About this exercise: Copy each line of the records that includes "radius".

----- Dataset

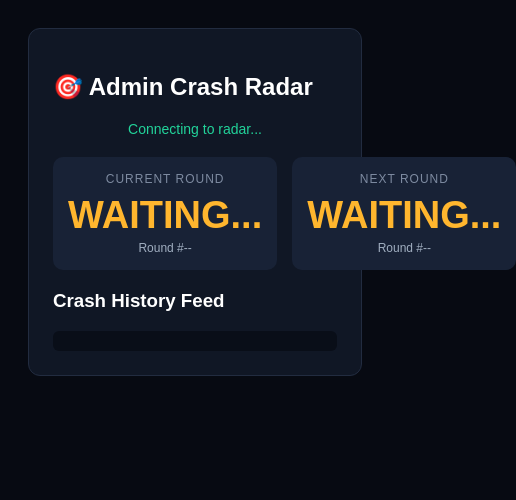
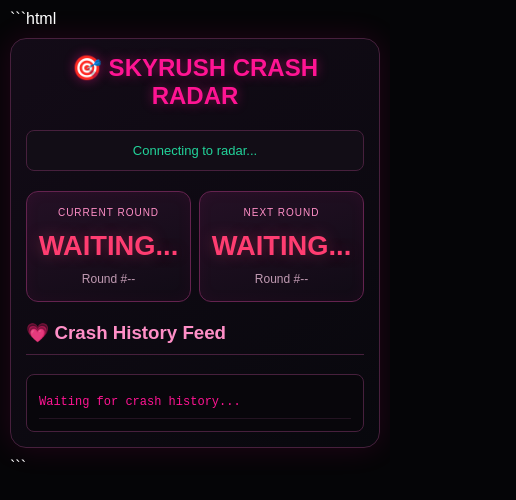
Before and after one commit to colliuskiptoo2030-droid/SKYR, a website: page public/admin.html in a window 390 px wide. Shown: the whole page, 516 px wide, since content can reach past the window. Drawn offline with nearby package versions, Linux system fonts and the light colour scheme; no server answers.

Commit message:
Revamp admin.html with new styles and features
Updated the admin HTML page with improved styling, added viewport meta tag, and enhanced JavaScript functionality for crash data handling.

````diff
--- a/public/admin.html
+++ b/public/admin.html
@@ -1,26 +1,183 @@
+```html
 <!doctype html>
 <html lang="en">
 <head>
   <meta charset="utf-8">
-  <title>SkyRush PREDICTOR </title>
+  <meta name="viewport" content="width=device-width, initial-scale=1">
+  <title>SKYRUSH PREDICTOR</title>
+
   <script src="/socket.io/socket.io.js"></script>
+
   <style>
-    body { background: #070a12; color: #fff; font-family: sans-serif; padding: 20px; }
-    .card { background: #101725; border: 1px solid #222c40; padding: 24px; border-radius: 12px; max-width: 600px; margin: auto; }
-    .radar-grid { display: grid; grid-template-columns: 1fr 1fr; gap: 15px; margin: 20px 0; }
-    .radar-box-container { background: #182236; padding: 15px; border-radius: 10px; text-align: center; }
-    .label { font-size: 12px; color: #7e8ba1; text-transform: uppercase; letter-spacing: 1px; margin-bottom: 8px; }
-    .crash-box { font-size: 38px; font-weight: 900; color: #ffb62e; }
-    .status { font-size: 14px; color: #22d39a; text-align: center; }
-    .history-list { font-family: monospace; max-height: 200px; overflow-y: auto; background: #090e18; padding: 10px; border-radius: 6px; }
-    .round-tag { font-size: 12px; color: #a0aec0; margin-top: 4px; }
+    :root {
+      --bg: #050507;
+      --card: #100b14;
+      --panel: #190d1d;
+      --border: #47203d;
+      --pink: #ff3d71;
+      --hot-pink: #ff1493;
+      --light-pink: #ff8fc7;
+      --text: #ffffff;
+      --muted: #c09ab2;
+      --green: #22d39a;
+      --gold: #ffb62e;
+    }
+
+    * {
+      box-sizing: border-box;
+    }
+
+    body {
+      background: var(--bg);
+      color: var(--text);
+      font-family: Arial, sans-serif;
+      padding: 20px;
+      margin: 0;
+      min-height: 100vh;
+    }
+
+    .card {
+      background: linear-gradient(145deg, #130b17, #08080d);
+      border: 1px solid var(--border);
+      padding: 24px;
+      border-radius: 16px;
+      max-width: 600px;
+      margin: 20px auto;
+      box-shadow: 0 0 30px rgba(255, 20, 147, 0.12);
+    }
+
+    h2 {
+      text-align: center;
+      color: var(--hot-pink);
+      margin-top: 0;
+      text-shadow: 0 0 12px rgba(255, 20, 147, 0.45);
+    }
+
+    h3 {
+      color: var(--light-pink);
+      border-bottom: 1px solid var(--border);
+      padding-bottom: 10px;
+    }
+
+    .status {
+      font-size: 13px;
+      color: var(--green);
+      text-align: center;
+      background: #120d16;
+      border: 1px solid var(--border);
+      padding: 12px;
+      border-radius: 8px;
+      margin: 18px 0;
+    }
+
+    .radar-grid {
+      display: grid;
+      grid-template-columns: 1fr 1fr;
+      gap: 15px;
+      margin: 20px 0;
+    }
+
+    .radar-box-container {
+      background: linear-gradient(160deg, #241025, #100b15);
+      border: 1px solid #64234f;
+      padding: 18px 10px;
+      border-radius: 12px;
+      text-align: center;
+      box-shadow: inset 0 0 15px rgba(255, 20, 147, 0.05);
+    }
+
+    .label {
+      font-size: 11px;
+      color: var(--light-pink);
+      text-transform: uppercase;
+      letter-spacing: 1.5px;
+      margin-bottom: 12px;
+    }
+
+    .crash-box {
+      font-size: clamp(25px, 7vw, 38px);
+      font-weight: 900;
+      color: var(--pink);
+      text-shadow: 0 0 15px rgba(255, 61, 113, 0.35);
+      overflow-wrap: anywhere;
+    }
+
+    .round-tag {
+      font-size: 12px;
+      color: var(--muted);
+      margin-top: 10px;
+    }
+
+    .history-list {
+      font-family: monospace;
+      font-size: 12px;
+      line-height: 1.8;
+      max-height: 220px;
+      overflow-y: auto;
+      background: #08060b;
+      border: 1px solid var(--border);
+      padding: 12px;
+      border-radius: 8px;
+      color: var(--light-pink);
+    }
+
+    .history-list div {
+      padding: 5px 0;
+      border-bottom: 1px solid #241322;
+      overflow-wrap: anywhere;
+    }
+
+    .history-list div:first-child {
+      color: var(--hot-pink);
+    }
+
+    /* Pink scrollbar */
+    .history-list::-webkit-scrollbar {
+      width: 6px;
+    }
+
+    .history-list::-webkit-scrollbar-track {
+      background: #09060c;
+    }
+
+    .history-list::-webkit-scrollbar-thumb {
+      background: var(--hot-pink);
+      border-radius: 10px;
+    }
+
+    @media (max-width: 420px) {
+      body {
+        padding: 10px;
+      }
+
+      .card {
+        padding: 15px;
+        margin: 10px auto;
+      }
+
+      .radar-grid {
+        gap: 8px;
+      }
+
+      .radar-box-container {
+        padding: 15px 6px;
+      }
+
+      .label {
+        font-size: 10px;
+        letter-spacing: 1px;
+      }
+    }
   </style>
 </head>
+
 <body>
+  <div class="card">
+    <h2>🎯 SKYRUSH CRASH RADAR</h2>
 
-  <div class="card">
-    <h2>🎯 Admin Crash Radar</h2>
-    <div class="status" id="status">Connecting to radar...</div>
+    <div class="status" id="status">
+      Connecting to radar...
+    </div>
 
     <div class="radar-grid">
       <div class="radar-box-container">
@@ -36,52 +193,103 @@
       </div>
     </div>
 
-    <h3>Crash History Feed</h3>
-    <div class="history-list" id="feed"></div>
+    <h3>💗 Crash History Feed</h3>
+
+    <div class="history-list" id="feed">
+      <div>Waiting for crash history...</div>
+    </div>
   </div>
 
   <script>
     const socket = io();
-    const SECRET_KEY = 'SUPER_SECRET_ADMIN_KEY'; // Matches key in server.js
+
+    const SECRET_KEY = 'SUPER_SECRET_ADMIN_KEY';
 
     function getMultiplierColor(val) {
-      if (val < 1.5) return '#ff3d71';
+      if (val < 1.5) return '#ff1493';
       if (val >= 10.0) return '#22d39a';
-      return '#ffb62e';
+      return '#ff69b4';
     }
 
     socket.on('connect', () => {
-      document.getElementById('status').textContent = 'Authenticating...';
+      const status = document.getElementById('status');
+
+      status.textContent = 'Authenticating...';
+      status.style.color = '#ff69b4';
+
       socket.emit('join_admin', SECRET_KEY);
     });
 
-    socket.on('admin_auth_success', (msg) => {
-      document.getElementById('status').textContent = '🟢 Connected & Receiving Live Telemetry';
+    socket.on('admin_auth_success', () => {
+      const status = document.getElementById('status');
+
+      status.textContent = '🟢 Connected & Receiving Live Telemetry';
+      status.style.color = '#22d39a';
     });
 
     socket.on('admin_auth_failed', () => {
-      document.getElementById('status').textContent = '🔴 Auth Failed! Invalid Key.';
-      document.getElementById('status').style.color = '#ff1493';
+      const status = document.getElementById('status');
+
+      status.textContent = '🔴 Authentication Failed! Invalid Key.';
+      status.style.color = '#ff1493';
+    });
+
+    socket.on('disconnect', () => {
+      const status = document.getElementById('status');
+
+      status.textContent = 'Connection lost. Reconnecting...';
+      status.style.color = '#ff1493';
     });
 
     socket.on('admin_next_crash', (data) => {
-      // 1. Update Current Round Crash Display
+      if (
+        !data ||
+        !Number.isFinite(Number(data.currentCrash)) ||
+        !Number.isFinite(Number(data.followingCrash))
+      ) {
+        return;
+      }
+
+      const current = Number(data.currentCrash);
+      const following = Number(data.followingCrash);
+
       const currentBox = document.getElementById('currentCrash');
-      currentBox.textContent = data.currentCrash.toFixed(2) + 'x';
-      currentBox.style.color = getMultiplierColor(data.currentCrash);
-      document.getElementById('currentRoundLabel').textContent = `Round #${data.roundId}`;
 
-      // 2. Update Following Round Crash Display
+      currentBox.textContent = current.toFixed(2) + 'x';
+      currentBox.style.color = getMultiplierColor(current);
+
+      document.getElementById('currentRoundLabel').textContent =
+        `Round #${data.roundId ?? '--'}`;
+
       const followingBox = document.getElementById('followingCrash');
-      followingBox.textContent = data.followingCrash.toFixed(2) + 'x';
-      followingBox.style.color = getMultiplierColor(data.followingCrash);
-      document.getElementById('followingRoundLabel').textContent = `Round #${data.followingRoundId}`;
 
-      // 3. Log to History Feed
+      followingBox.textContent = following.toFixed(2) + 'x';
+      followingBox.style.color = getMultiplierColor(following);
+
+      document.getElementById('followingRoundLabel').textContent =
+        `Round #${data.followingRoundId ?? '--'}`;
+
       const item = document.createElement('div');
-      item.textContent = `[Round #${data.roundId}] Current: ${data.currentCrash.toFixed(2)}x | Next (#${data.followingRoundId}): ${data.followingCrash.toFixed(2)}x`;
-      document.getElementById('feed').prepend(item);
+
+      item.textContent =
+        `[Round #${data.roundId ?? '--'}] Current: ${current.toFixed(2)}x | ` +
+        `Next (#${data.followingRoundId ?? '--'}): ${following.toFixed(2)}x`;
+
+      const feed = document.getElementById('feed');
+
+      if (feed.firstElementChild &&
+          feed.firstElementChild.textContent === 'Waiting for crash history...') {
+        feed.replaceChildren();
+      }
+
+      feed.prepend(item);
+
+      // Keep the most recent 50 entries.
+      while (feed.children.length > 50) {
+        feed.lastElementChild.remove();
+      }
     });
   </script>
 </body>
 </html>
+```
````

----------

Output:
-    .card { background: #101725; border: 1px solid #222c40; padding: 24px; border-radius: 12px; max-width: 600px; margin: auto; }
-    .radar-box-container { background: #182236; padding: 15px; border-radius: 10px; text-align: center; }
-    .history-list { font-family: monospace; max-height: 200px; overflow-y: auto; background: #090e18; padding: 10px; border-radius: 6px; }
+      border-radius: 16px;
+      border-radius: 8px;
+      border-radius: 12px;
+      border-radius: 8px;
+      border-radius: 10px;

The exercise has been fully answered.